Germany’s nationwide energy transformation (Energiewende) is an ambitious transition to a low-carbon and nuclear-free economy. By 2050, the country aims to source at least 80% of its electricity from renewable energy. But with a decentralized renewable energy source — wind power from the north and solar from the south — Energiewende requires different infrastructure to provide reliable electricity.
Using high-voltage, direct current (HVDC) transmission power lines to distribute green electricity was seen as the solution. However, when these electrical superhighways that run for hundreds of kilometres are installed above ground, they have the potential to encroach on private land and negatively affect local ecosystems. The people who are the intended beneficiaries of this transformation thus found themselves in a predicament: should they support a project that can disrupt their immediate surroundings, or should they object and slow down the country’s energy transition, which many of them actually support?
In a joint venture with cooperation partners, Arcadis provided a unique combination of services to plan and develop a 700km HVDC transmission line necessary for Energiewende’s success. Our task was to define a process to secure public support through consultations for an area that covers about 180,000km2. We understood that using the “classic” approach of developing a project and securing permits before consulting the public might generate more resistance than support. That is why we started the process by informing the public first about the details and benefits of the project. We then provided them opportunities to actively participate in discussions to voice their concerns before any development began. Ensuring consistent, clear and fast communication, however, is not as simple as it sounds, especially when there are tens of thousands of stakeholders that need to be reached.

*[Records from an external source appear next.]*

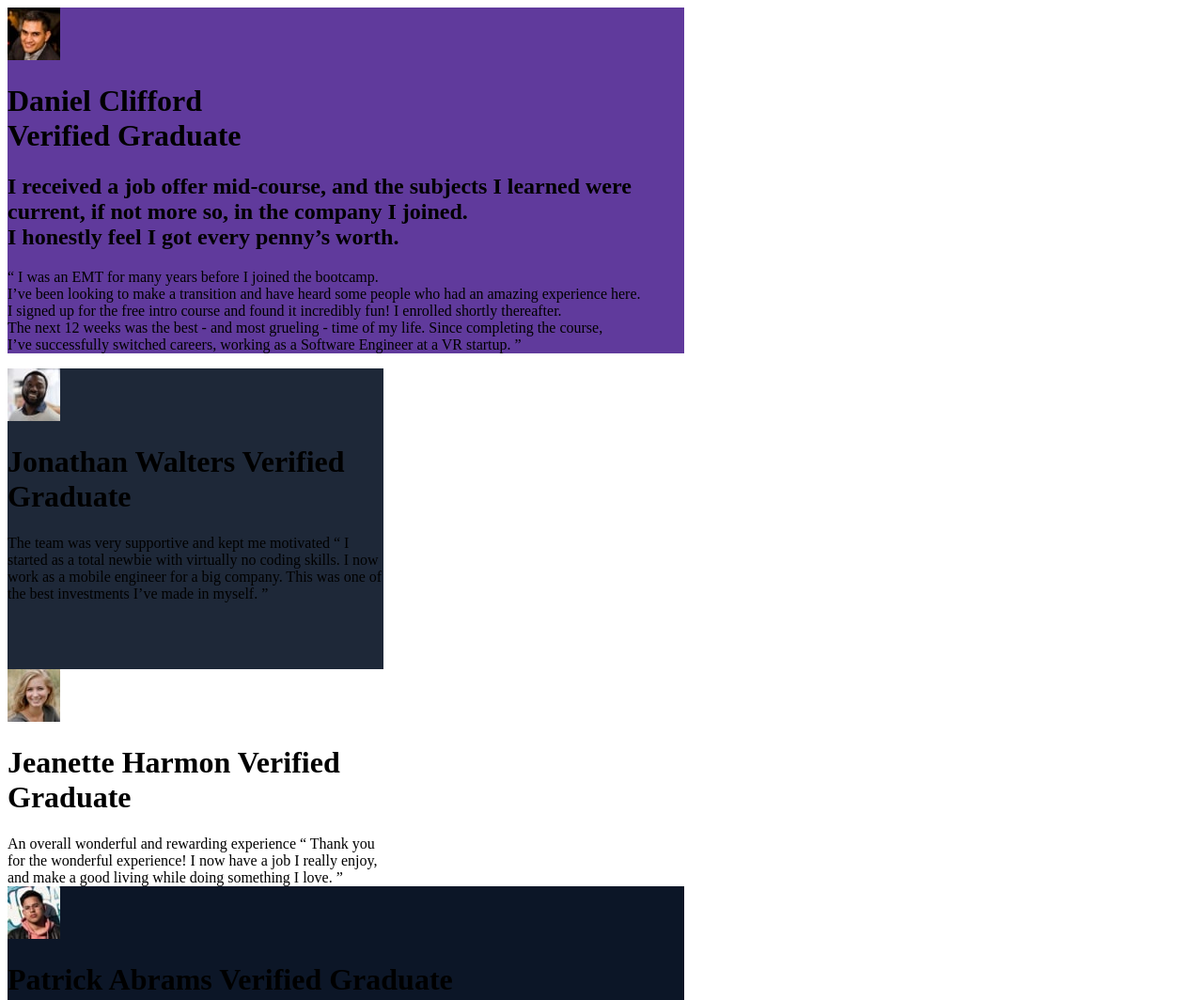
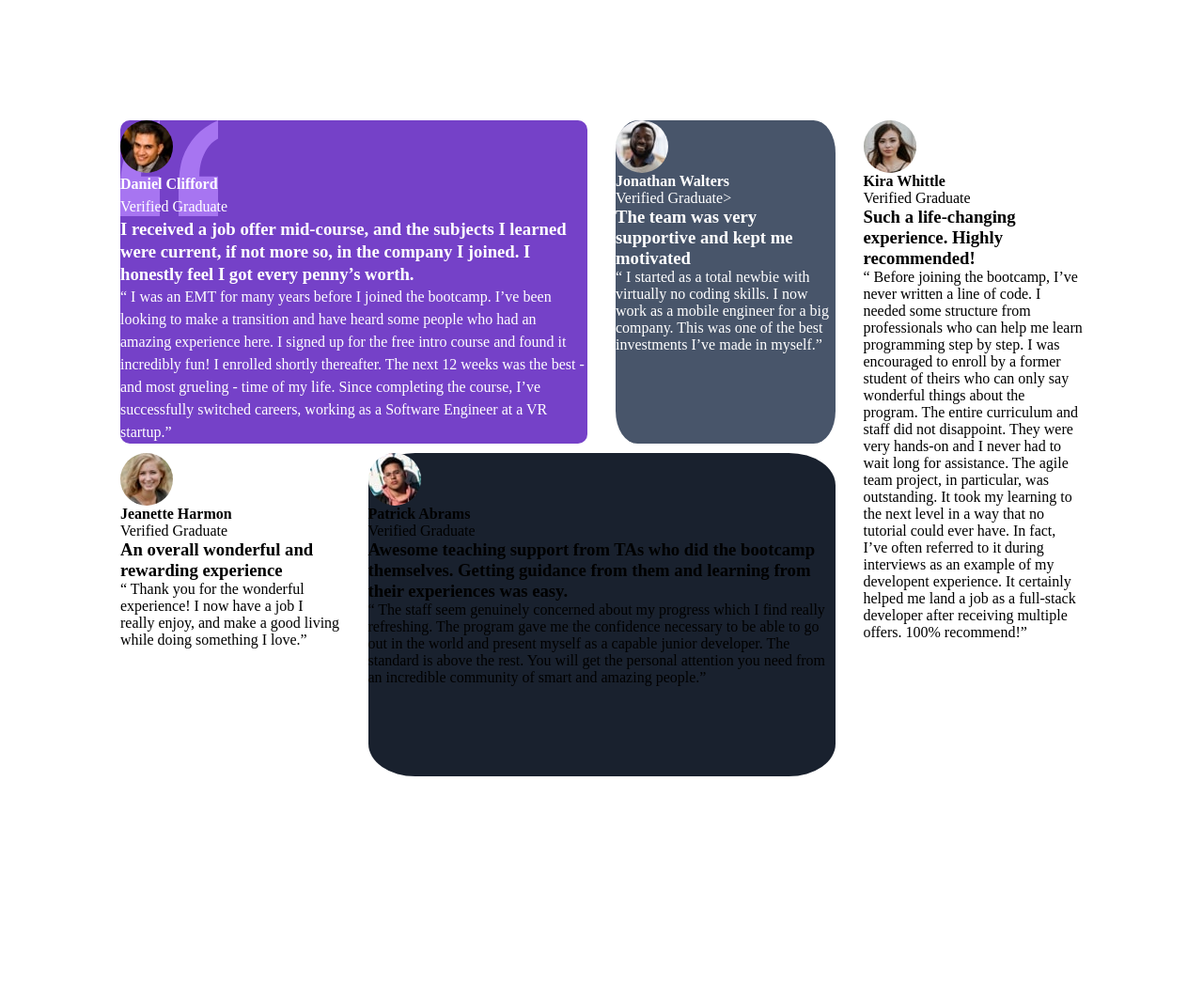
Before and after one commit to lumwachi25418/testimonialss, a plain HTML site: page index.html in a window 1280 px wide. Shown: the top 1064 px of the page at 94% size. After the commit the page ends 826 px from the top, so only its background shows below. Drawn offline with Linux system fonts and the light colour scheme.

Commit message:
added style

```diff
--- a/css/style.css
+++ b/css/style.css
@@ -1,38 +1,74 @@
-@media screen {
-  min-width: 375px;
-  max-width: 1440px;
-}
- {
-  margin: 0px;
-  padding: 0px;
+* {
+  margin: 0;
+  padding: 0;
   box-sizing: border-box;
 }
-.container {
-  display: grid;
-  grid-template-column: auto auto auto, minmax(300px, 1fr);
-  padding: 10px;
-  text-align: center;
-  column-gap: 20px;
+.grid__container{
+  display:grid;
+  width: 80%;
+  margin: 0 auto;
+  grid-template-columns: repeat(4, 1fr);
+  grid-template-rows: repeat(2, 1fr);
+  row-gap:10px;
+  column-gap: 30px;
+  margin:6em,auto;
+  margin-top: 10%;
 }
-.grid-item1 {
-  width: 45em;
-  background-color: hsl(263, 46%, 42%);
+
+
+.grid__item {
+  border-radius: 5px;
+  padding: 20px;
+
 }
-.grid-item2 {
-  background-color: hsl(217, 30%, 17%);
-  width: 25em;
-  height: 20em;
+.profile img{
+  border-radius: 50%;
+  display: flex;
+
 }
-.grid-item3 {
-  background-color: white;
-  width: 25em;
+
+
+.grid__item__one{
+  background-color: hsl(263,55%,52%);
+  color:hsl(0,0%,100%);
+  grid-column-start:1;
+  grid-column-end:3;
+  grid-row-start:1;
+  grid-row-end:2;
+  line-height:1.5em;
+  border-radius: 10px;
+  background-image: url(../images/bg-pattern-quotation.svg);
+  background-repeat:no-repeat;
+
 }
-.grid-item4 {
-  background-color: hsl(218, 53%, 10%);
-  text: white;
-  width: 45em;
+.grid__item__two{
+background-color:hsl(217,19%,35%);
+color: white;
+grid-column-start:3;
+grid-column-end:4;
+grid-row-start:1;
+grid-row-end:2;
+border-radius: 10%;
 }
-.grid-item5 {
-  background-color: whitesmoke;
-  width: 25em;
+.grid__item__three{
+  background-color:hsl(0,0%,100%);
+  grid-column-start:1;
+  grid-column-end:1;
+  grid-row-start:2;
+  border-radius: 10%;
 }
+.grid__item__four{
+  background-color:hsl(219,29%,14%);
+  grid-column-start:2 ;
+  grid-column-end:4;
+  grid-row-start:2;
+  border-radius: 10%;
+
+}
+.grid__item__five{
+  background-color: hsl(0,0%,100%);
+  grid-column-start:4;
+  grid-row-start:1;
+  grid-row-end:3;
+  border-radius: 10%;
+}
--- a/index.html
+++ b/index.html
@@ -1,29 +1,109 @@
 <!DOCTYPE html>
 <html lang="en">
-<head>
-    <meta charset="UTF-8">
-    <meta name="viewport" content="width=device-width, initial-scale=1.0">
-    <link rel="stylesheet" href="css/style.css">
+  <head>
+    <meta charset="UTF-8" />
+    <meta name="viewport" content="width=device-width, initial-scale=1.0" />
+    <link rel="stylesheet" href="css/style.css" />
     <title>testimonialss</title>
-    <div class="grid-container">
-        <div class="grid-item1" ><img src="images/image-daniel.jpg">
-            <h1>Daniel Clifford<br>Verified Graduate</h1>
-               <h2> I received a job offer mid-course, and the subjects I learned were current, if not more so, in the company I joined.
-                 <br>I honestly feel I got every penny’s worth.</h2>
-                <p>“ I was an EMT for many years before I joined the bootcamp.<br>
-                 I’ve been looking to make a transition and have heard some people who had an amazing experience here.<br>
-                 I signed up for the free intro course and found it incredibly fun! I enrolled shortly thereafter.<br>
-                 The next 12 weeks was the best - and most grueling - time of my life. Since completing the course,<br>
-                  I’ve successfully switched careers, working as a Software Engineer at a VR startup. ”</p></div>
-            </div>
-            <div class="grid-item2" ><img src="images/image-jonathan.jpg">
-                <h1>Jonathan Walters Verified Graduate</h1> The team was very supportive and kept me motivated “ I started as a total newbie with virtually no coding skills. I now work as a mobile engineer for a big company. This was one of the best investments I’ve made in myself. ”</div>
-                <div class="grid-item3" ><img src="images/image-jeanette.jpg"> <h1>Jeanette Harmon Verified Graduate </h1>An overall wonderful and rewarding experience “ Thank you for the wonderful experience! I now have a job I really enjoy, and make a good living while doing something I love. ”
-                  </div>
-                    <div class="grid-item4" ><img src="images/image-patrick.jpg"><h1>Patrick Abrams Verified Graduate</h1> Awesome teaching support from TAs who did the bootcamp themselves. Getting guidance from them and learning from their experiences was easy. “ The staff seem genuinely concerned about my progress which I find really refreshing. The program gave me the confidence necessary to be able to go out in the world and present myself as a capable junior developer. The standard is above the rest. You will get the personal attention you need from an incredible community of smart and amazing people. ”
+  </head>
+  <body>
+    <div class="container">
+      <div class="grid__container">
+        <div class="grid__item__one">
+          <div class="profile">
+            <img src="images/image-daniel.jpg" />
+            <h4>Daniel Clifford</h4>
+            <p>Verified Graduate</p>
+          </div>
 
-                   <div class="grid-item5"><img src="images/image-kira.jpg"><h1>Kira Whittle Verified Graduate </h1>Such a life-changing experience. Highly recommended! “ Before joining the bootcamp, I’ve never written a line of code. I needed some structure from professionals who can help me learn programming step by step. I was encouraged to enroll by a former student of theirs who can only say wonderful things about the program. The entire curriculum and staff did not disappoint. They were very hands-on and I never had to wait long for assistance. The agile team project, in particular, was outstanding. It took my learning to the next level in a way that no tutorial could ever have. In fact, I’ve often referred to it during interviews as an example of my developent experience. It certainly helped me land a job as a full-stack developer after receiving multiple offers. 100% recommend! ”            </head>
-<body>
+          <h3>
+            I received a job offer mid-course, and the subjects I learned were
+            current, if not more so, in the company I joined. I honestly feel I
+            got every penny’s worth.
+          </h3>
+          <p>
+            “ I was an EMT for many years before I joined the bootcamp. I’ve
+            been looking to make a transition and have heard some people who had
+            an amazing experience here. I signed up for the free intro course
+            and found it incredibly fun! I enrolled shortly thereafter. The next
+            12 weeks was the best - and most grueling - time of my life. Since
+            completing the course, I’ve successfully switched careers, working
+            as a Software Engineer at a VR startup.”
+          </p>
+        </div>
 
-</body>
+        <div class="grid__item__two">
+          <div class="profile">
+            <img src="images/image-jonathan.jpg" />
+            <h4>Jonathan Walters</h4>
+            <p>Verified Graduate></p>
+          </div>
+
+          <h3>The team was very supportive and kept me motivated</h3>
+          <p>
+            “ I started as a total newbie with virtually no coding skills. I now
+            work as a mobile engineer for a big company. This was one of the
+            best investments I’ve made in myself.”
+          </p>
+        </div>
+
+        <div class="grid__item__three">
+          <div class="profile">
+            <img src="images/image-jeanette.jpg" />
+            <h4>Jeanette Harmon</h4>
+            <p>Verified Graduate</p>
+          </div>
+
+          <h3>An overall wonderful and rewarding experience</h3>
+          <p>
+            “ Thank you for the wonderful experience! I now have a job I really
+            enjoy, and make a good living while doing something I love.”
+          </p>
+        </div>
+        <div class="grid__item__four">
+          <div class="profile">
+            <img src="images/image-patrick.jpg" />
+            <h4>Patrick Abrams</h4>
+            <p>Verified Graduate</p>
+          </div>
+          <h3>
+            Awesome teaching support from TAs who did the bootcamp themselves.
+            Getting guidance from them and learning from their experiences was
+            easy.
+          </h3>
+          <p>
+            “ The staff seem genuinely concerned about my progress which I find
+            really refreshing. The program gave me the confidence necessary to
+            be able to go out in the world and present myself as a capable
+            junior developer. The standard is above the rest. You will get the
+            personal attention you need from an incredible community of smart
+            and amazing people.”
+          </p>
+        </div>
+
+        <div class="grid__item__five">
+          <div class="profile">
+            <img src="images/image-kira.jpg" />
+            <h4>Kira Whittle</h4>
+            <p>Verified Graduate</p>
+          </div>
+          <h3>Such a life-changing experience. Highly recommended!</h3>
+          <p>
+            “ Before joining the bootcamp, I’ve never written a line of code. I
+            needed some structure from professionals who can help me learn
+            programming step by step. I was encouraged to enroll by a former
+            student of theirs who can only say wonderful things about the
+            program. The entire curriculum and staff did not disappoint. They
+            were very hands-on and I never had to wait long for assistance. The
+            agile team project, in particular, was outstanding. It took my
+            learning to the next level in a way that no tutorial could ever
+            have. In fact, I’ve often referred to it during interviews as an
+            example of my developent experience. It certainly helped me land a
+            job as a full-stack developer after receiving multiple offers. 100%
+            recommend!”
+          </p>
+        </div>
+      </div>
+    </div>
+  </body>
 </html>
```
Also changed, not shown: design/desktop-design.jpg (added), design/desktop-preview.jpg (added), design/mobile-design.jpg (added).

Our team developed a software solution called mapARC which is an external-facing project website linked to a web-based geographic information system (WebGIS). Using the website, online users can check project data on the GIS platform and ask questions that Arcadis can answer directly or refer to the client and project partners. Visitors to the GIS portal can see anonymized questions posted by others to help increase awareness and avoid duplication. mapARC allowed us to efficiently manage 20,000 stakeholder comments and requests and integrate 7,000 comments with planning relevance into the development phase.

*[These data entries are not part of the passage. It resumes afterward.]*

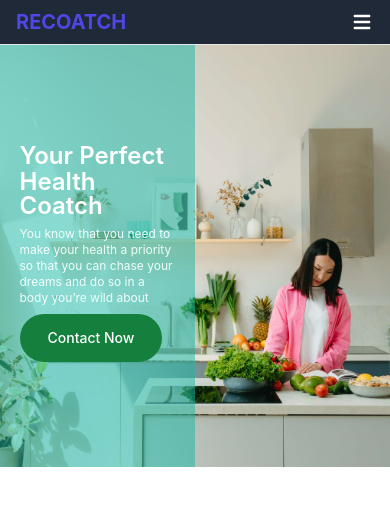
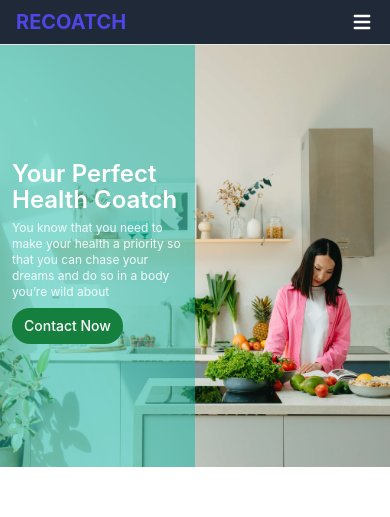
Before and after one commit to alwaysraihan/Recoach, a React (Create React App) app: page / in a window 390 px wide. Shown: the top 517 px of the page. Built offline with nearby package versions, Linux system fonts and the light colour scheme; no server answers.

Commit message:
sm device more responsiveness added

```diff
--- a/src/components/home/Banner.jsx
+++ b/src/components/home/Banner.jsx
@@ -9,7 +9,7 @@ const Banner = () => {
         style={{ backgroundImage: `url(${backgroundImage})` }}
         className="h-[50vh] lg:h-[70vh] bg-cover bg-center"
       >
-        <div className="bg-teal-500 flex justify-start items-center w-[50%]  px-[5%] h-full bg-opacity-50">
+        <div className="bg-teal-500 flex justify-start items-center w-[50%] px-3 md:px-[5%] h-full bg-opacity-50">
           <div>
             <h1 className="text-2xl md:text-4xl leading-7 md:leading-10 lg:leading-10 lg:text-6xl font-semibold text-white">
               Your Perfect
@@ -17,13 +17,13 @@ const Banner = () => {
             <h1 className="text-2xl leading-6 md:leading-10 lg:leading-tight md:text-4xl lg:text-6xl font-semibold text-white">
               Health Coatch
             </h1>
-            <p className="text-teal-50  my-2 md:mt-2 md:mb-3  lg:mt-2 text-xs md:text-sm lg:text-xl lg:mb-5 ">
+            <p className=" text-teal-50  my-2 md:mt-2 md:mb-3  lg:mt-2 text-xs md:text-sm lg:text-xl lg:mb-5 ">
               You know that you need to make your health a priority so that you
               can chase your dreams and do so in a body you’re wild about
             </p>
             <button
               type="button"
-              className=" text-white bg-green-700 hover:bg-green-800 foc font-medium rounded-full text-sm px-7 py-3.5 mr-2 mb-2 dark:bg-green-600 dark:hover:bg-green-700 dark:focus:ring-green-800"
+              className=" text-white bg-green-700 hover:bg-green-800 foc font-medium rounded-full text-sm px-3 py-2 md:px-7  md:py-3.5  mr-2 mb-2 dark:bg-green-600 dark:hover:bg-green-700 dark:focus:ring-green-800"
               onClick={() => navigrate("/contact")}
             >
               Contact Now
```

By embracing a new approach to project development and using technology to efficiently gather and respond to stakeholders’ sentiments, we were able to secure the public’s support. The consultations revealed key issues that the people care about, such as nature and biodiversity conservation and the impact on water and agriculture. It became clear to the project team that the public supports the transition to renewable energy, but there was a need to balance the goals of this nationwide initiative with the needs of those who will be directly affected by the installation of new power lines.
The project was then designed to reflect those sentiments, and the government eventually subsidized the moving of the HVDC transmission lines underground. For the client, our work helped secure the necessary planning permissions and allowed the project to proceed as scheduled and within the allotted budget.
The HVDC transmission lines will serve as the backbone for the nationwide, reliable supply of sustainably generated energy that will power households, businesses, and communities. More importantly, Germany will be on track to substantially reduce its reliance on fossil fuels for energy generation, which will help create a carbon-neutral world for its people.